The forthcoming EPA report, which is due by the end of 2020, is directed to highlight the value of implementing a national system of standardized recycling labeling, the importance of public education to increase residential compliance, along with other opportunities to reduce cross-contamination and comingling of materials from entering the recycling stream.
Legislation outlining EPR anticipated
Earlier this month, senator Tom Udall (D-NM) and representative Alan Lowenthal (D-CA) released an draft outline and framework that would create both a national extended producer responsibility (EPR) for plastic packaging, minimum recycled-content mandates for a broad range of packaging materials, (plastic, glass and aluminum among them), as well as a national bottle bill (deposit) program. The draft outline also addresses labeling and seeks to standardize labels for plastics packaging to include disposal and recycling eligibility for covered plastics.
While not all elements of the framework are exclusively tied to plastic-based packaging, the legislation is largely in response to continuing recyclable export market challenges, renewed attention on plastic-based packaging disposal and increasing costs for municipalities to continue providing affordable recycling services for their residents. A key goal of the bill is to have manufacturing and other recyclable end markets (brands), provide funding and support for recycling programs, as highlighted in the EPR section.

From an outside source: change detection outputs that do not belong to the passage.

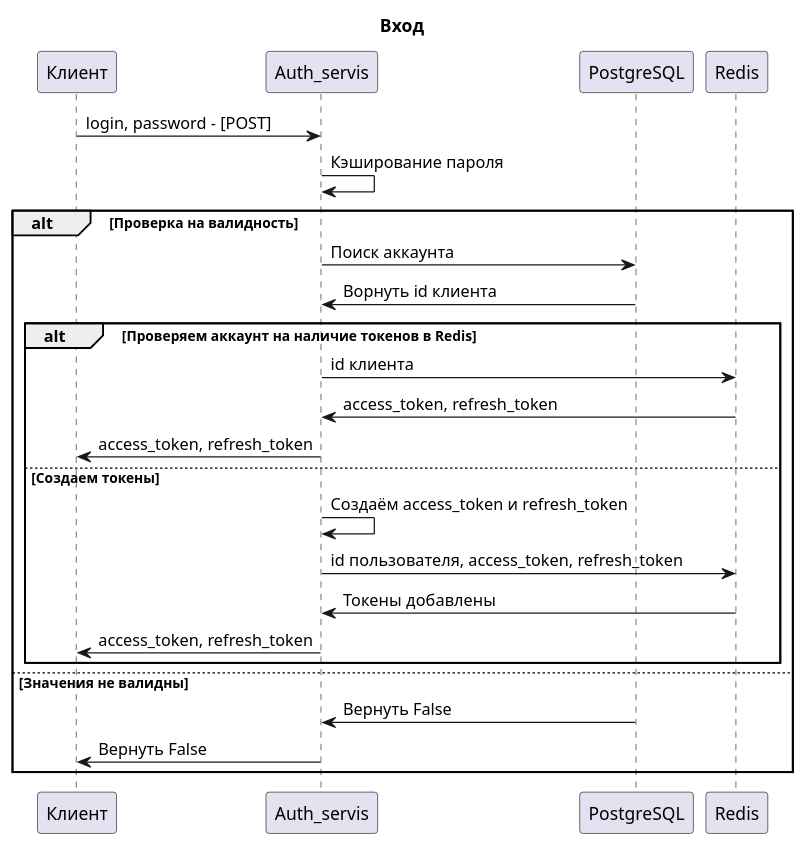
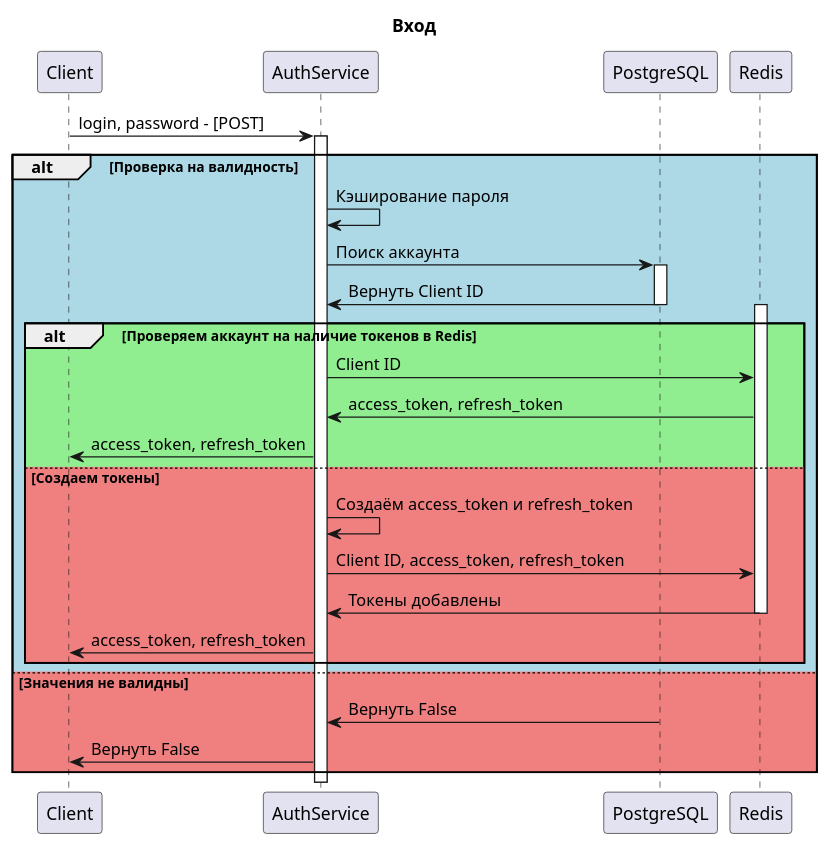
The diagram in architecture/signin.puml (ARtiDPA/Auth), drawn with PlantUML before and after one commit.

Commit message:
feet[scheme]: изменил схему Входа

```diff
--- a/architecture/signin.puml
+++ b/architecture/signin.puml
@@ -1,22 +1,27 @@
 @startuml Вход
 title: Вход
-Клиент -> Auth_servis: login, password - [POST]
-Auth_servis -> Auth_servis: Кэширование пароля
-alt Проверка на валидность
-    Auth_servis -> PostgreSQL: Поиск аккаунта
-    PostgreSQL -> Auth_servis: Ворнуть id клиента
-    alt Проверяем аккаунт на наличие токенов в Redis
-        Auth_servis -> Redis: id клиента
-        Redis -> Auth_servis: access_token, refresh_token
-        Auth_servis -> Клиент: access_token, refresh_token
-    else Создаем токены
-    Auth_servis -> Auth_servis: Создаём access_token и refresh_token
-    Auth_servis -> Redis: id пользователя, access_token, refresh_token
-    Redis -> Auth_servis: Токены добавлены
-    Auth_servis -> Клиент: access_token, refresh_token
+Client -> AuthService: login, password - [POST]
+alt #LightBlue Проверка на валидность
+    activate AuthService
+    AuthService -> AuthService: Кэширование пароля
+    AuthService -> PostgreSQL: Поиск аккаунта
+    activate PostgreSQL
+    PostgreSQL -> AuthService: Вeрнуть Client ID
+    deactivate PostgreSQL
+    alt #LightGreen Проверяем аккаунт на наличие токенов в Redis
+        activate Redis
+        AuthService -> Redis: Client ID
+        Redis -> AuthService: access_token, refresh_token
+        AuthService -> Client: access_token, refresh_token
+    else #LightCoral Создаем токены
+        AuthService -> AuthService: Создаём access_token и refresh_token
+        AuthService -> Redis: Client ID, access_token, refresh_token
+        Redis -> AuthService: Токены добавлены
+        deactivate Redis
+        AuthService -> Client: access_token, refresh_token
     end
-else Значения не валидны
-    PostgreSQL -> Auth_servis: Вернуть False
-    Auth_servis -> Клиент: Вернуть False
+else #LightCoral Значения не валидны
+    PostgreSQL -> AuthService: Вернуть False
+    AuthService -> Client: Вернуть False
 end
 @enduml
```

Staff with both offices are accepting comments on the outline through August 21.
Zero Waste Act introduced in US House of Representatives
Last week, representative Ilhan Omar (D-MN) introduced the Zero Waste Act, which would create a federal grant program to support municipalities in their efforts to achieve greater recycling rates and decrease landfill disposal. The legislation requests $250 million in funding over seven years. Grant money may be used to improve the quality of recyclables, support end markets and improve air quality.
Unique to this legislation are the restrictions surrounding entities eligible to apply for and receive grants. Applicants must be from either a local or state government, or trade association (private companies are not permitted to apply). In addition, grants would only be provided to entities located in communities with poor air quality, above the 80th percentile, as designated by EPA’s Environmental Justice Screening and Mapping Tool.
The legislation is in its initial Committee assignment.